Records from a collection
((

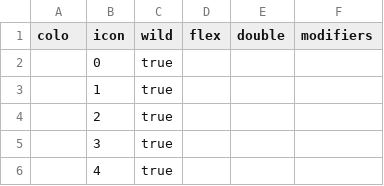
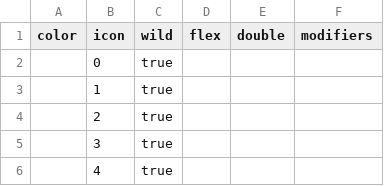
Before and after one commit to MysteriousGrimReaper/uno-stew-2, a CSV file: src/decks/oops-all-wilds.csv, drawn as a sheet; only a part is shown.

```diff
--- a/src/decks/oops-all-wilds.csv
+++ b/src/decks/oops-all-wilds.csv
@@ -1,2 +1,2 @@
-colo,icon,wild,flex,double,modifiers
+color,icon,wild,flex,double,modifiers
 ,0,true,,,
```
Also changed, not shown: src/decks/oops-all-skips.csv, 21 other files.
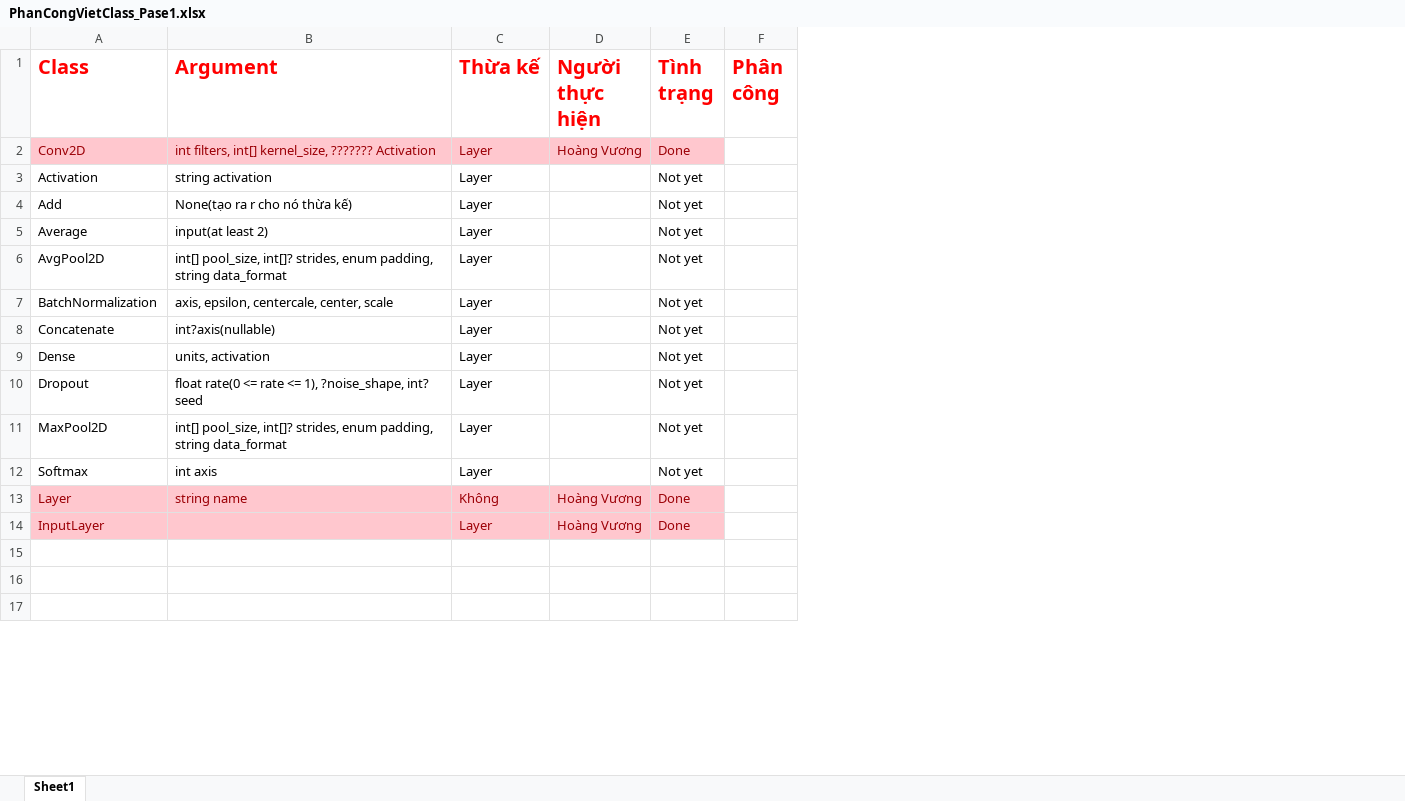
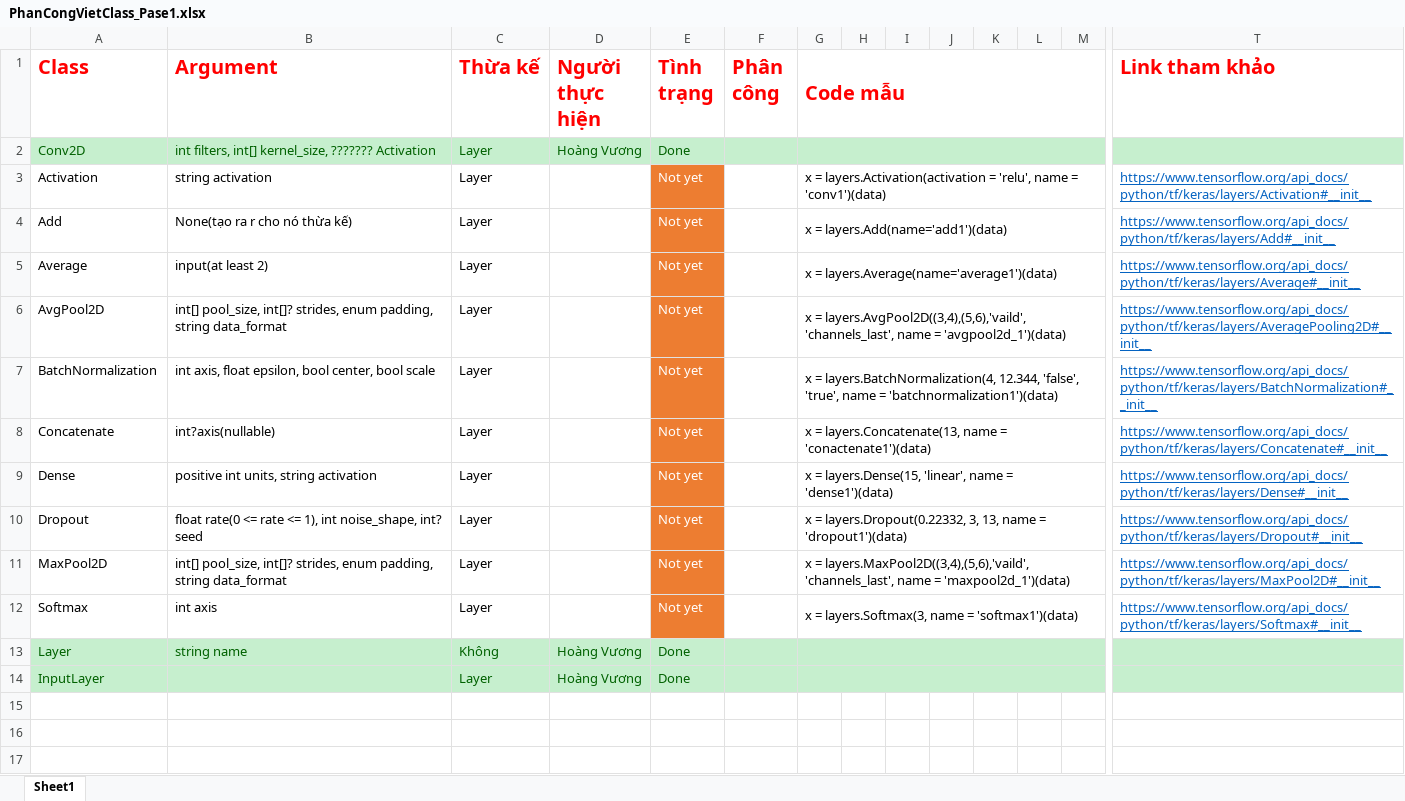
Before and after one commit to hqhoangvuong/DoAn1_CNTT, an Excel workbook: PhanCongVietClass_Pase1.xlsx, sheet Sheet1, drawn as a sheet; only a part is shown, gaps mark what is left out; values as stored, in another font and other column widths than the file's, no borders; charts and pictures not drawn; the diff covers the shown part only; the diff names each change by its address in the sheet, - before the commit and + after, or states it on an @@ line.

Commit message:
Cập nhật phân công công việc

```diff
--- a/PhanCongVietClass_Pase1.xlsx (sheet Sheet1)
+++ b/PhanCongVietClass_Pase1.xlsx (sheet Sheet1)
+column G (Code mẫu), rows 3-12: x = layers.Activation(activation = 'relu', name = 'conv1')(data) | x = layers.Add(name='add1')(data) | x = layers.Average(name='average1')(data) | x = layers.AvgPool2D((3,4),(5,6),'vaild', 'channels_last', name = 'avgpool2d_1')(data) | x = layers.BatchNormalization(4, 12.344, 'false', 'true', name = 'batchnormalization1')(data) | x = layers.Concatenate(13, name = 'conactenate1')(data) | x = layers.Dense(15, 'linear', name = 'dense1')(data) | x = layers.Dropout(0.22332, 3, 13, name = 'dropout1')(data) | x = layers.MaxPool2D((3,4),(5,6),'vaild', 'channels_last', name = 'maxpool2d_1')(data) | x = layers.Softmax(3, name = 'softmax1')(data)
+column H, empty
+column I, empty
+column J, empty
+column K, empty
+column L, empty
+column M, empty
+column T (Link tham khảo), rows 3-12: https://www.tensorflow.org/api_docs/python/tf/keras/layers/Activation#__init__ | https://www.tensorflow.org/api_docs/python/tf/keras/layers/Add#__init__ | https://www.tensorflow.org/api_docs/python/tf/keras/layers/Average#__init__ | https://www.tensorflow.org/api_docs/python/tf/keras/layers/AveragePooling2D#__init__ | https://www.tensorflow.org/api_docs/python/tf/keras/layers/BatchNormalization#__init__ | https://www.tensorflow.org/api_docs/python/tf/keras/layers/Concatenate#__init__ | https://www.tensorflow.org/api_docs/python/tf/keras/layers/Dense#__init__ | https://www.tensorflow.org/api_docs/python/tf/keras/layers/Dropout#__init__ | https://www.tensorflow.org/api_docs/python/tf/keras/layers/MaxPool2D#__init__ | https://www.tensorflow.org/api_docs/python/tf/keras/layers/Softmax#__init__
@@ A2:E2 fill: #FFC7CE → #C6EFCE, text colour: #9C0006 → #006100 @@
-F2 fill: none
+F2 fill: #C6EFCE
@@ E3:E12 fill: none → #ED7D31, text colour: black → #FFFFFF @@
-B7 (Argument): axis, epsilon, centercale, center, scale
+B7 (Argument): int axis, float epsilon, bool center, bool scale
-B9 (Argument): units, activation
+B9 (Argument): positive int units, string activation
-B10 (Argument): …<= 1), ?noise_shape, int? seed
+B10 (Argument): …<= 1), int noise_shape, int? seed
-A13:E14 fill: #FFC7CE
+A13:E14 fill: #C6EFCE
-A13:E13 text colour: #9C0006
+A13:E13 text colour: #006100
-F13:F14 fill: none
+F13:F14 fill: #C6EFCE
-A14 text colour: #9C0006
+A14 text colour: #006100
-C14:E14 text colour: #9C0006
+C14:E14 text colour: #006100
```
Also changed, not shown: 6 added columns elsewhere in this sheet, 6 other files.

))

## [AIM OF THE EXERCISE]
Write out all of the records above. Keep them exact and leave out the pictures.

## [ANSWER TO THE PROBLEM]
Before and after one commit to MysteriousGrimReaper/uno-stew-2, a CSV file: src/decks/oops-all-wilds.csv, drawn as a sheet; only a part is shown.

```diff
--- a/src/decks/oops-all-wilds.csv
+++ b/src/decks/oops-all-wilds.csv
@@ -1,2 +1,2 @@
-colo,icon,wild,flex,double,modifiers
+color,icon,wild,flex,double,modifiers
 ,0,true,,,
```
Also changed, not shown: src/decks/oops-all-skips.csv, 21 other files.
Before and after one commit to hqhoangvuong/DoAn1_CNTT, an Excel workbook: PhanCongVietClass_Pase1.xlsx, sheet Sheet1, drawn as a sheet; only a part is shown, gaps mark what is left out; values as stored, in another font and other column widths than the file's, no borders; charts and pictures not drawn; the diff covers the shown part only; the diff names each change by its address in the sheet, - before the commit and + after, or states it on an @@ line.

Commit message:
Cập nhật phân công công việc

```diff
--- a/PhanCongVietClass_Pase1.xlsx (sheet Sheet1)
+++ b/PhanCongVietClass_Pase1.xlsx (sheet Sheet1)
+column G (Code mẫu), rows 3-12: x = layers.Activation(activation = 'relu', name = 'conv1')(data) | x = layers.Add(name='add1')(data) | x = layers.Average(name='average1')(data) | x = layers.AvgPool2D((3,4),(5,6),'vaild', 'channels_last', name = 'avgpool2d_1')(data) | x = layers.BatchNormalization(4, 12.344, 'false', 'true', name = 'batchnormalization1')(data) | x = layers.Concatenate(13, name = 'conactenate1')(data) | x = layers.Dense(15, 'linear', name = 'dense1')(data) | x = layers.Dropout(0.22332, 3, 13, name = 'dropout1')(data) | x = layers.MaxPool2D((3,4),(5,6),'vaild', 'channels_last', name = 'maxpool2d_1')(data) | x = layers.Softmax(3, name = 'softmax1')(data)
+column H, empty
+column I, empty
+column J, empty
+column K, empty
+column L, empty
+column M, empty
+column T (Link tham khảo), rows 3-12: https://www.tensorflow.org/api_docs/python/tf/keras/layers/Activation#__init__ | https://www.tensorflow.org/api_docs/python/tf/keras/layers/Add#__init__ | https://www.tensorflow.org/api_docs/python/tf/keras/layers/Average#__init__ | https://www.tensorflow.org/api_docs/python/tf/keras/layers/AveragePooling2D#__init__ | https://www.tensorflow.org/api_docs/python/tf/keras/layers/BatchNormalization#__init__ | https://www.tensorflow.org/api_docs/python/tf/keras/layers/Concatenate#__init__ | https://www.tensorflow.org/api_docs/python/tf/keras/layers/Dense#__init__ | https://www.tensorflow.org/api_docs/python/tf/keras/layers/Dropout#__init__ | https://www.tensorflow.org/api_docs/python/tf/keras/layers/MaxPool2D#__init__ | https://www.tensorflow.org/api_docs/python/tf/keras/layers/Softmax#__init__
@@ A2:E2 fill: #FFC7CE → #C6EFCE, text colour: #9C0006 → #006100 @@
-F2 fill: none
+F2 fill: #C6EFCE
@@ E3:E12 fill: none → #ED7D31, text colour: black → #FFFFFF @@
-B7 (Argument): axis, epsilon, centercale, center, scale
+B7 (Argument): int axis, float epsilon, bool center, bool scale
-B9 (Argument): units, activation
+B9 (Argument): positive int units, string activation
-B10 (Argument): …<= 1), ?noise_shape, int? seed
+B10 (Argument): …<= 1), int noise_shape, int? seed
-A13:E14 fill: #FFC7CE
+A13:E14 fill: #C6EFCE
-A13:E13 text colour: #9C0006
+A13:E13 text colour: #006100
-F13:F14 fill: none
+F13:F14 fill: #C6EFCE
-A14 text colour: #9C0006
+A14 text colour: #006100
-C14:E14 text colour: #9C0006
+C14:E14 text colour: #006100
```
Also changed, not shown: 6 added columns elsewhere in this sheet, 6 other files.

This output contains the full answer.